►

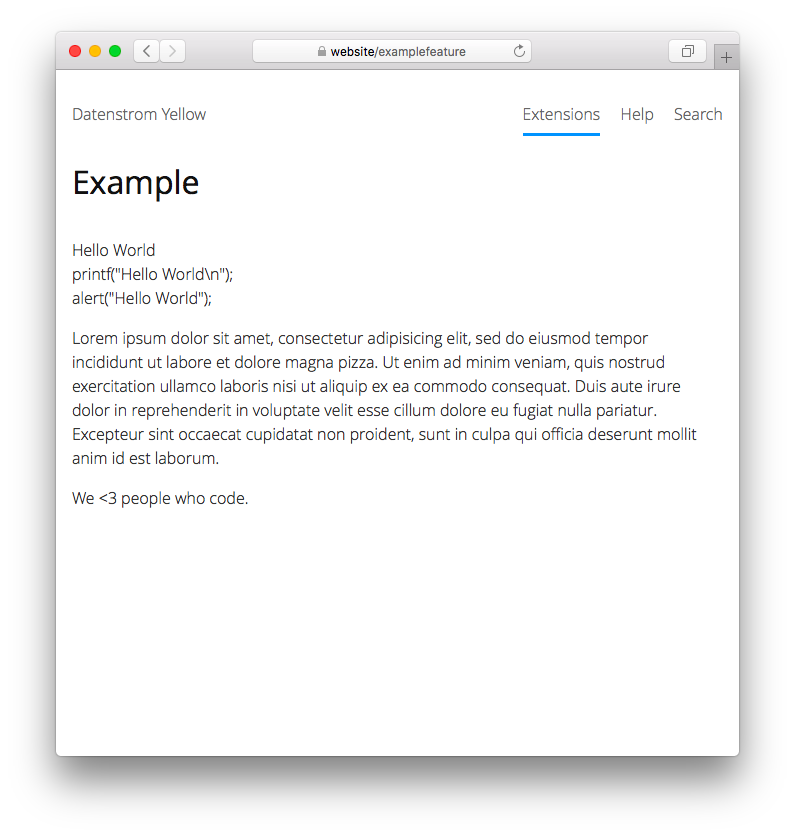
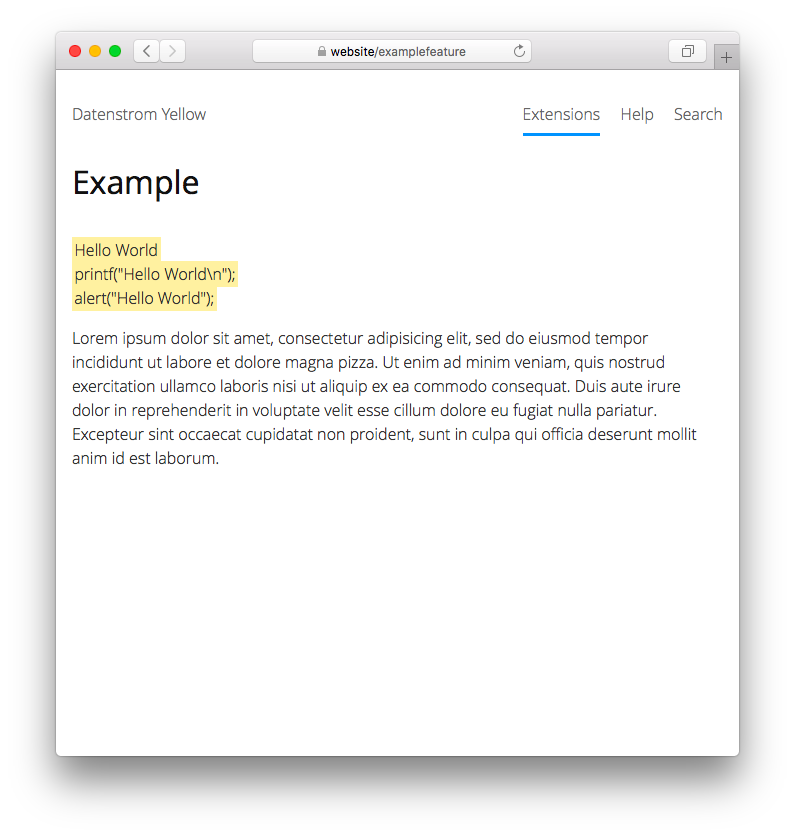
Updated example

Changed region(s): [[0.0906, 0.2799, 0.3019, 0.3732], [0.0906, 0.5909, 0.3019, 0.622]]

diff --git a/example.php b/example.php
@@ -13,9 +13,9 @@ class YellowExample {
     // Handle page content element
     public function onParseContentElement($page, $name, $text, $attributes, $type) {
         $output = null;
-        if ($name=="example" && ($type=="block" || $type=="inline")) {
+        if ($name=="example" && $type=="inline") {
             if (is_string_empty($text)) $text = "Hello World";
-            $output = "<div class=\"example\">".htmlspecialchars($text)."</div>";
+            $output = "<span class=\"example\">".htmlspecialchars($text)."</span>";
         }
         return $output;
     }

diff --git a/readme.md b/readme.md
@@ -21,8 +21,8 @@ Content file with custom shortcut:
     ---
     This is an example page with a custom shortcut.
 
-    [example Hello World]
-    [example printf("Hello World\n");]
+    [example Hello World]  
+    [example printf("Hello World\n");]  
     [example alert("Hello World");]  
 
     Lorem ipsum dolor sit amet, consectetur adipisicing elit, sed do eiusmod 
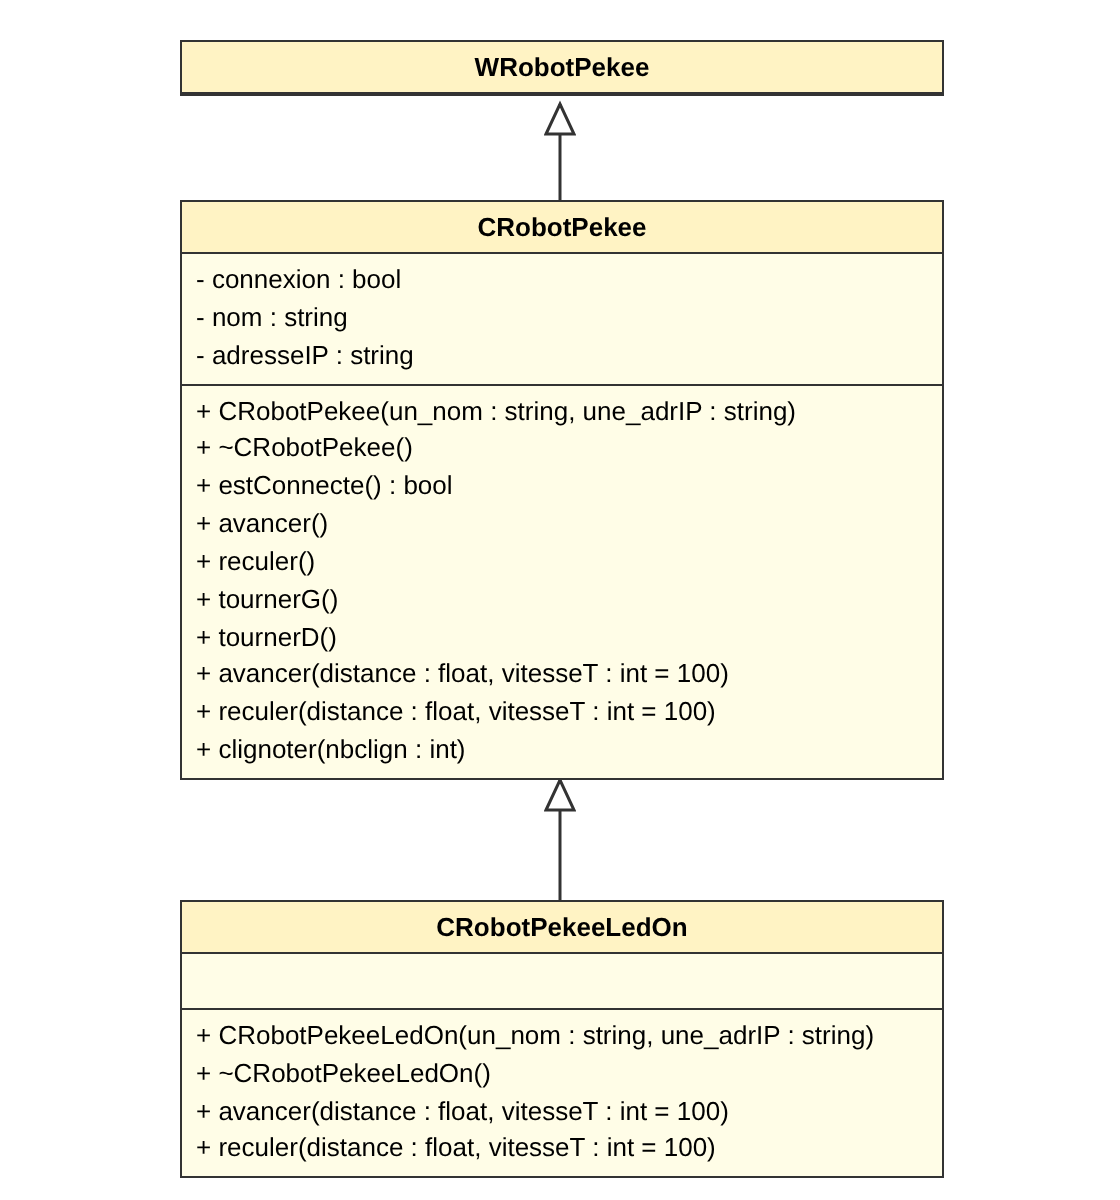
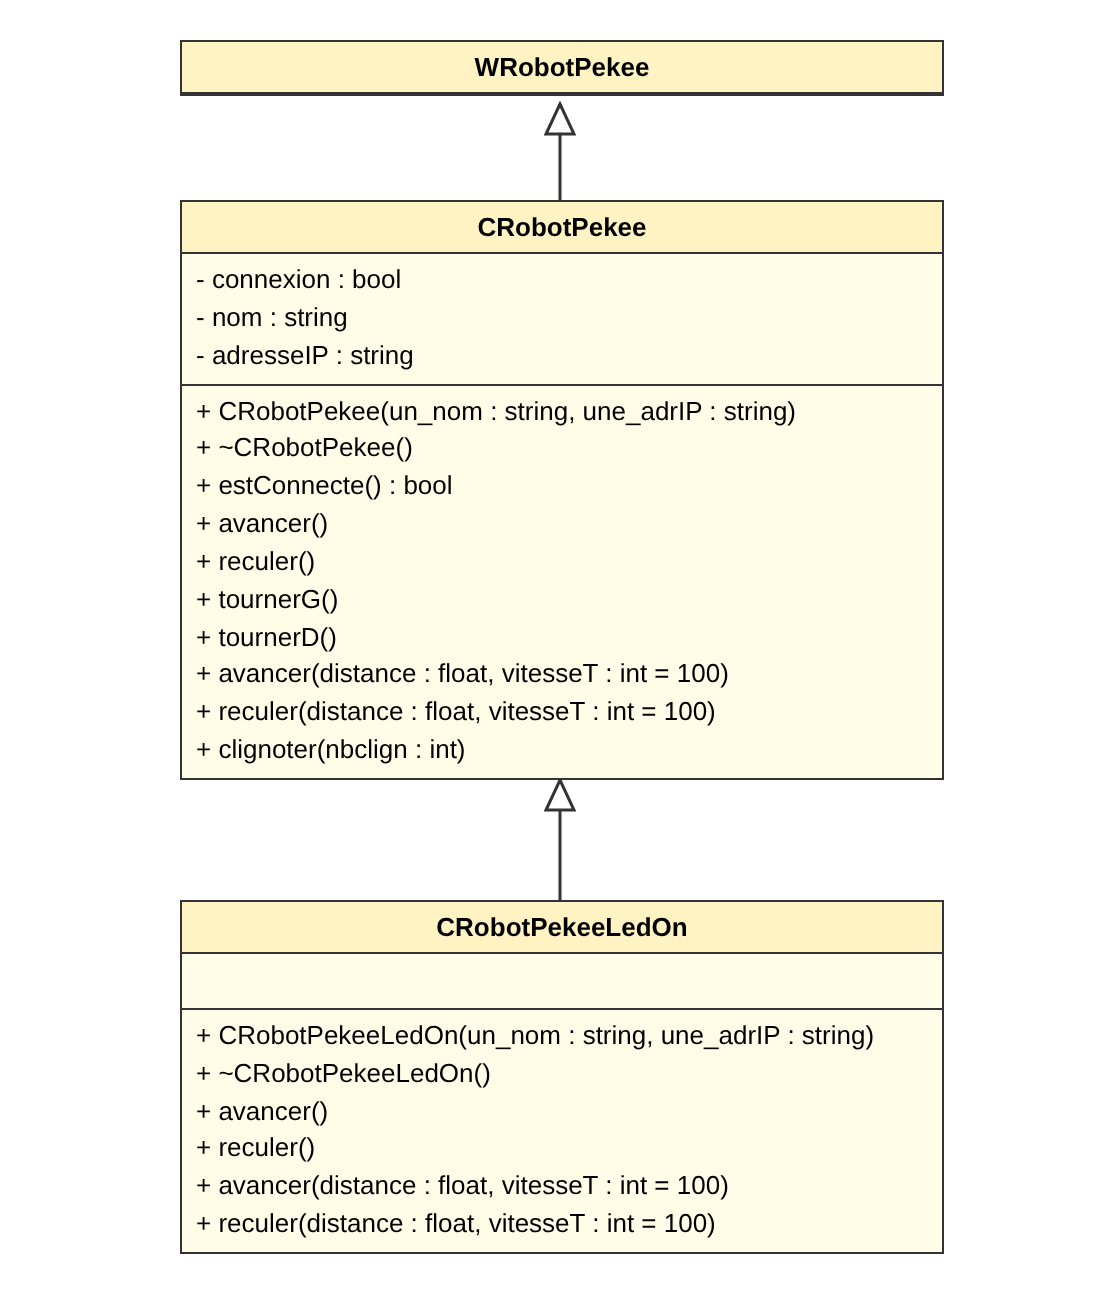
CRobotPekeeLedOn : ajout de avancer() et reculer() avec la led, 5 fiches de TU
Claude-Session: https://claude.ai/code/session_01SKUbbYFBJfdDadXvm37YQi

Changed region(s): [[0.1562, 0.1542, 0.8438, 0.9867], [0.1562, 0.0308, 0.8438, 0.1233]]

diff --git a/sprint3/TU_CRobotPekeeLedOn.cpp b/sprint3/TU_CRobotPekeeLedOn.cpp
@@ -37,15 +37,25 @@ int main(void)
 			cout << "**************************" << endl << endl;
 
 			cout << "Que doit faire le robot ?" << endl;
-			cout << "1 - Avancer sur une distance" << endl;
-			cout << "2 - Reculer sur une distance" << endl;
+			cout << "1 - Avancer" << endl;
+			cout << "2 - Reculer" << endl;
+			cout << "3 - Avancer sur une distance" << endl;
+			cout << "4 - Reculer sur une distance" << endl;
 			cout << "0 - Fin commande du robot" << endl;
 
 			cin >> rep;
 
 			switch (rep)
 			{
-			case 1: // AVANCER sur une distance
+			case 1: // AVANCER
+				robot.avancer();
+				break;
+
+			case 2: // RECULER
+				robot.reculer();
+				break;
+
+			case 3: // AVANCER sur une distance
 				cout << "Quelle distance ? ";
 				cin >> distance;
 				cout << "Quelle vitesse ? ";
@@ -53,7 +63,7 @@ int main(void)
 				robot.avancer(distance, vitesse);
 				break;
 
-			case 2: // RECULER sur une distance
+			case 4: // RECULER sur une distance
 				cout << "Quelle distance ? ";
 				cin >> distance;
 				cout << "Quelle vitesse ? ";

diff --git a/sprint3/CRobotPekeeLedOn.cpp b/sprint3/CRobotPekeeLedOn.cpp
@@ -35,6 +35,44 @@ CRobotPekeeLedOn::~CRobotPekeeLedOn(void)
 
 /*!
 * @fn avancer
+* @brief Moves the robot forward with the led on.
+* The led is switched off at the end of the move.
+*
+*/
+void CRobotPekeeLedOn::avancer()
+{
+	// on allume la led
+	this->LedOn();
+
+	// on avance avec la methode de la classe mere
+	CRobotPekee::avancer();
+	this->SetSpeed(0, 0);
+
+	// on eteint la led a la fin du deplacement
+	this->LedOff();
+}
+
+/*!
+* @fn reculer
+* @brief Moves the robot backward with the led on.
+* The led is switched off at the end of the move.
+*
+*/
+void CRobotPekeeLedOn::reculer()
+{
+	// on allume la led
+	this->LedOn();
+
+	// on recule avec la methode de la classe mere
+	CRobotPekee::reculer();
+	this->SetSpeed(0, 0);
+
+	// on eteint la led a la fin du deplacement
+	this->LedOff();
+}
+
+/*!
+* @fn avancer
 * @brief Moves the robot forward over a distance with the led on.
 * The led is switched off at the end of the move.
 * @param[in] distance : distance to travel

diff --git a/sprint3/CRobotPekeeLedOn.h b/sprint3/CRobotPekeeLedOn.h
@@ -37,6 +37,22 @@ CRobotPekeeLedOn(string un_nom, string une_adrIP);
 
 /*!
 * @fn avancer
+* @brief Moves the robot forward with the led on.
+* The led is switched off at the end of the move.
+*
+*/
+void avancer();
+
+/*!
+* @fn reculer
+* @brief Moves the robot backward with the led on.
+* The led is switched off at the end of the move.
+*
+*/
+void reculer();
+
+/*!
+* @fn avancer
 * @brief Moves the robot forward over a distance with the led on.
 * The led is switched off at the end of the move.
 * @param[in] distance : distance to travel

◄

#### Task objective
Check each line of the data above for the word "diff", then state how many lines have it. Give the number alone.

#### Response
5